WHAT THE TASK ASKS
The expected answer is a single number, namely how many lines in the data below hold the word "about".

Data excerpts
Segment Open
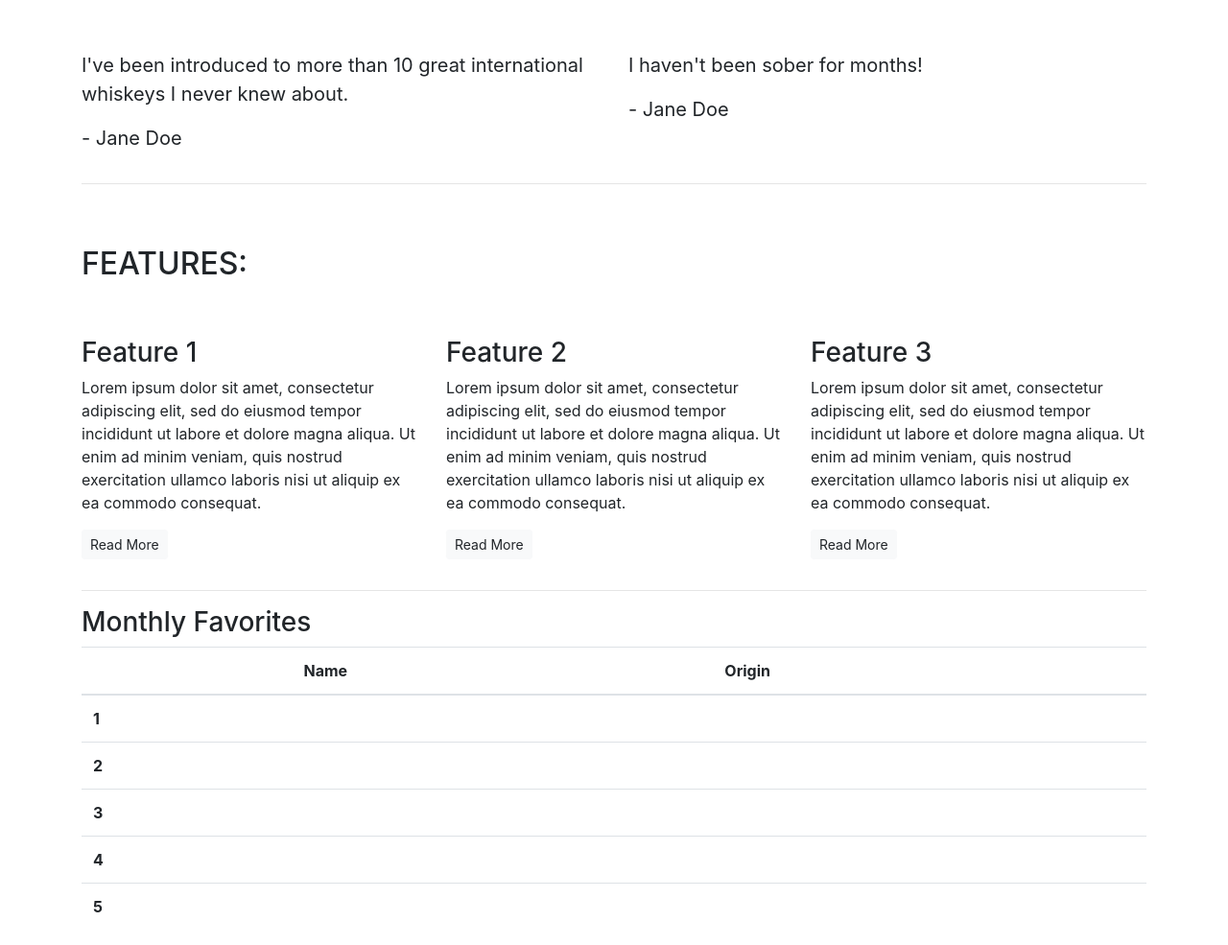
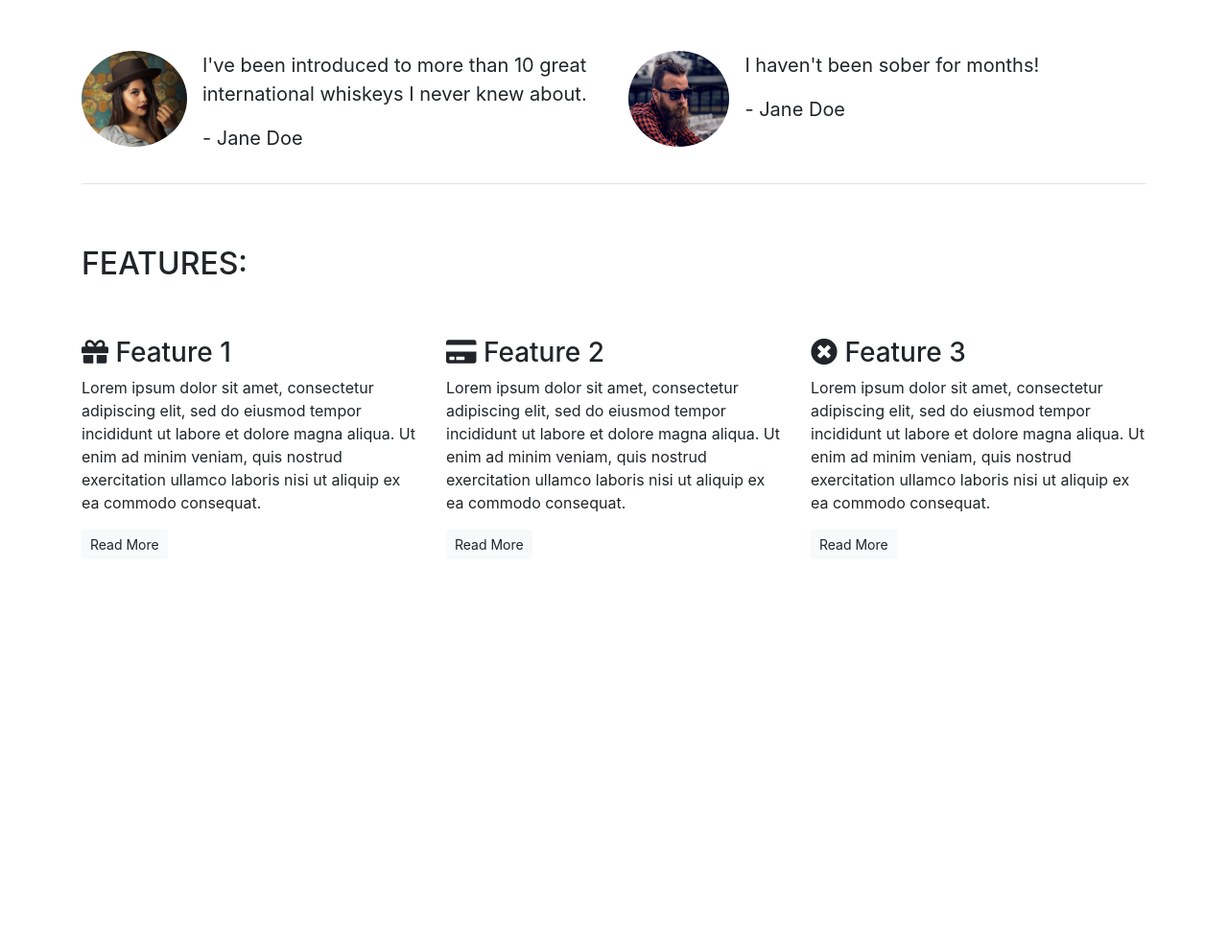
Before and after one commit to mkthewlis/boostrap-practice, a plain HTML site: page index.html in a window 1280 px wide. Shown: the part 544-1529 px from the top of the page at 96% size. After the commit the page ends 1143 px from the top, so only its background shows below. Drawn offline with nearby package versions, Linux system fonts and the light colour scheme.

Commit message:
Added two images to the Quotes section, added font awesome icons to the Features section and beautified the code

```diff
--- a/index.html
+++ b/index.html
@@ -1,25 +1,34 @@
-
 <!DOCTYPE html>
 <html lang="en-us">
-
   <head>
-    <meta charset="utf-8">
-
+    <meta charset="utf-8" />
     <title>Whiskey Drop | Taste a new whiskey every month</title>
-    <meta name="viewport" content="width=device-width, initial-scale=1.0">
-    <link rel="stylesheet" href="https://maxcdn.bootstrapcdn.com/bootstrap/4.1.3/css/bootstrap.min.css">
+    <meta name="viewport" content="width=device-width, initial-scale=1.0" />
+    <link
+      rel="stylesheet"
+      href="https://maxcdn.bootstrapcdn.com/bootstrap/4.1.3/css/bootstrap.min.css"
+    />
+    <link rel="stylesheet" href="https://use.fontawesome.com/releases/v5.6.1/css/all.css" integrity="sha384-gfdkjb5BdAXd+lj+gudLWI+BXq4IuLW5IT+brZEZsLFm++aCMlF1V92rMkPaX4PP" crossorigin="anonymous">
   </head>
 
   <body>
     <nav class="navbar navbar-light bg-light navbar-expand-sm">
       <a href="" class="navbar-brand">Whiskey Drop</a>
       <ul class="navbar-nav mr-auto">
-                <li class="active nav-item mr-2"><a class="nav-link" href="">Home</a></li>
-                <li class="nav-item mr-2"><a class="nav-link" href="/about">About</a></li>
-                <li class="nav-item mr-2 d-block d-sm-none"><a class="nav-link" href="/login">Sign In / Sign Up</a></li>
+        <li class="active nav-item mr-2">
+          <a class="nav-link" href="">Home</a>
+        </li>
+        <li class="nav-item mr-2">
+          <a class="nav-link" href="/about">About</a>
+        </li>
+        <li class="nav-item mr-2 d-block d-sm-none">
+          <a class="nav-link" href="/login">Sign In / Sign Up</a>
+        </li>
       </ul>
       <div class="d-none d-md-block">
-                <p class="navbar-text my-auto mr-2"><i>Great whiskey delivered to your door!</i></p>
+        <p class="navbar-text my-auto mr-2">
+          <i>Great whiskey delivered to your door!</i>
+        </p>
         <a href="/login">Sign In/ Sign Up</a>
       </div>
     </nav>
@@ -29,17 +38,25 @@
         <div class="col-12">
           <section class="callout jumbotron text-center">
             <h1>The finest whiskeys delivered to your doorstep.</h1>
-                <p class="lead">Sign up today to start receiving the world's best whiskeys every month.
+            <p class="lead">
+              Sign up today to start receiving the world's best whiskeys every
+              month.
               <s class="d-none d-sm-inline">€19.99</s>
-                    <span class="d-inline d-sm-none"><br></span>
-                    <strong><mark>First one is free!</mark></strong></p>
+              <span class="d-inline d-sm-none"><br /></span>
+              <strong><mark>First one is free!</mark></strong>
+            </p>
             <button class="btn btn-success btn-lg">Sign Up!</button>
-                <p class="text-muted"><small>You must be over 18 to sign up to our service. Please, drink responsibly.</small></p>
+            <p class="text-muted">
+              <small
+                >You must be over 18 to sign up to our service. Please, drink
+                responsibly.</small
+              >
+            </p>
           </section>
         </div>
       </div>
       <!-- /.callout -->
-        <hr>
+      <hr />
 
       <!-- Quotes -->
       <section class="quotes">
@@ -50,100 +67,93 @@
         </div>
         <div class="row">
           <div class="col-12 col-md-6">
+            <div class="media">
+              <div class="d-none d-sm-block">
+                <img
+                  src="images/girl-image.png"
+                  class="rounded-circle mr-3"
+                  height="100"
+                />
+              </div>
+              <div class="media-body">
                 <blockquote class="blockquote">
-                    <p>I've been introduced to more than 10 great international whiskeys I never knew about.</p>
+                  <p>
+                    I've been introduced to more than 10 great international
+                    whiskeys I never knew about.
+                  </p>
                   <p>- Jane Doe</p>
                 </blockquote>
               </div>
+            </div>
+          </div>
           <div class="col-12 col-md-6">
+            <div class="media">
+              <div class="d-none d-sm-block">
+                <img
+                  src="images/guy-image.png"
+                  class="rounded-circle mr-3"
+                  height="100"
+                />
+              </div>
+              <div class="media-body">
                 <blockquote class="blockquote">
                   <p>I haven't been sober for months!</p>
                   <p>- Jane Doe</p>
                 </blockquote>
               </div>
             </div>
+          </div>
+        </div>
       </section>
       <!-- /.quotes -->
-        <hr>
+      <hr />
 
       <!-- Features -->
       <section class="features">
         <div class="row">
           <div class="col-12 my-5">
-                    <h2 class="text-uppercase"> Features:</h2>
+            <h2 class="text-uppercase">Features:</h2>
           </div>
         </div>
         <div class="row">
           <div class="col-12 col-md-6 col-lg-4">
             <div class="feature">
-                    <h3>Feature 1</h3>
-                    <p>Lorem ipsum dolor sit amet, consectetur adipiscing elit, sed do eiusmod tempor incididunt ut labore et dolore magna aliqua. Ut enim ad minim veniam, quis nostrud exercitation ullamco laboris nisi ut aliquip ex ea commodo consequat.</p>
+              <h3><i class="fas fa-gift"></i> Feature 1</h3>
+              <p>
+                Lorem ipsum dolor sit amet, consectetur adipiscing elit, sed do
+                eiusmod tempor incididunt ut labore et dolore magna aliqua. Ut
+                enim ad minim veniam, quis nostrud exercitation ullamco laboris
+                nisi ut aliquip ex ea commodo consequat.
+              </p>
               <p><a class="btn btn-sm btn-light" href="">Read More</a></p>
             </div>
           </div>
           <div class="col-12 col-md-6 col-lg-4">
             <div class="feature">
-                    <h3>Feature 2</h3>
-                    <p>Lorem ipsum dolor sit amet, consectetur adipiscing elit, sed do eiusmod tempor incididunt ut labore et dolore magna aliqua. Ut enim ad minim veniam, quis nostrud exercitation ullamco laboris nisi ut aliquip ex ea commodo consequat.</p>
+              <h3><i class="fas fa-credit-card"></i> Feature 2</h3>
+              <p>
+                Lorem ipsum dolor sit amet, consectetur adipiscing elit, sed do
+                eiusmod tempor incididunt ut labore et dolore magna aliqua. Ut
+                enim ad minim veniam, quis nostrud exercitation ullamco laboris
+                nisi ut aliquip ex ea commodo consequat.
+              </p>
               <p><a class="btn btn-sm btn-light" href="">Read More</a></p>
             </div>
           </div>
           <div class="col-12 d-md-none d-lg-block col-lg-4">
             <div class="feature">
-                    <h3>Feature 3</h3>
-                    <p>Lorem ipsum dolor sit amet, consectetur adipiscing elit, sed do eiusmod tempor incididunt ut labore et dolore magna aliqua. Ut enim ad minim veniam, quis nostrud exercitation ullamco laboris nisi ut aliquip ex ea commodo consequat.</p>
+              <h3><i class="fas fa-times-circle"></i> Feature 3</h3>
+              <p>
+                Lorem ipsum dolor sit amet, consectetur adipiscing elit, sed do
+                eiusmod tempor incididunt ut labore et dolore magna aliqua. Ut
+                enim ad minim veniam, quis nostrud exercitation ullamco laboris
+                nisi ut aliquip ex ea commodo consequat.
+              </p>
               <p><a class="btn btn-sm btn-light" href="">Read More</a></p>
             </div>
           </div>
         </div>
       </section>
-        <!-- /.features -->
-        <hr>
-
-        <!--Monthly favorites-->
-        <section>
-            <h3>Monthly Favorites</h3>
-            <table class="table">
-            <thead>
-                 <tr>
-                    <th scope="col"></th>
-                    <th scope="col">Name</th>
-                    <th scope="col">Origin</th>
-
-                </tr>
-            </thead>
-            <tbody>
-                <tr>
-                    <th scope="row">1</th>
-                    <td></td>
-                    <td></td>
-                </tr>
-                <tr>
-                    <th scope="row">2</th>
-                    <td></td>
-                    <td></td>
-                </tr>
-                <tr>
-                    <th scope="row">3</th>
-                    <td></td>
-                    <td></td>
-                </tr>
-                <tr>
-                    <th scope="row">4</th>
-                    <td></td>
-                    <td></td>
-                </tr>
-                <tr>
-                    <th scope="row">5</th>
-                    <td></td>
-                    <td></td>
-                </tr>
-
-            </tbody>
-            </table>
-        </section>
-        <!-- /Monthly favorites-->
     </article>
   </body>
-
 </html>
```
Also changed, not shown: images/girl-image.png (added), images/guy-image.png (added). Lines whose indentation alone changed are shown as unchanged.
Segment Closed
ANSWER BOX
4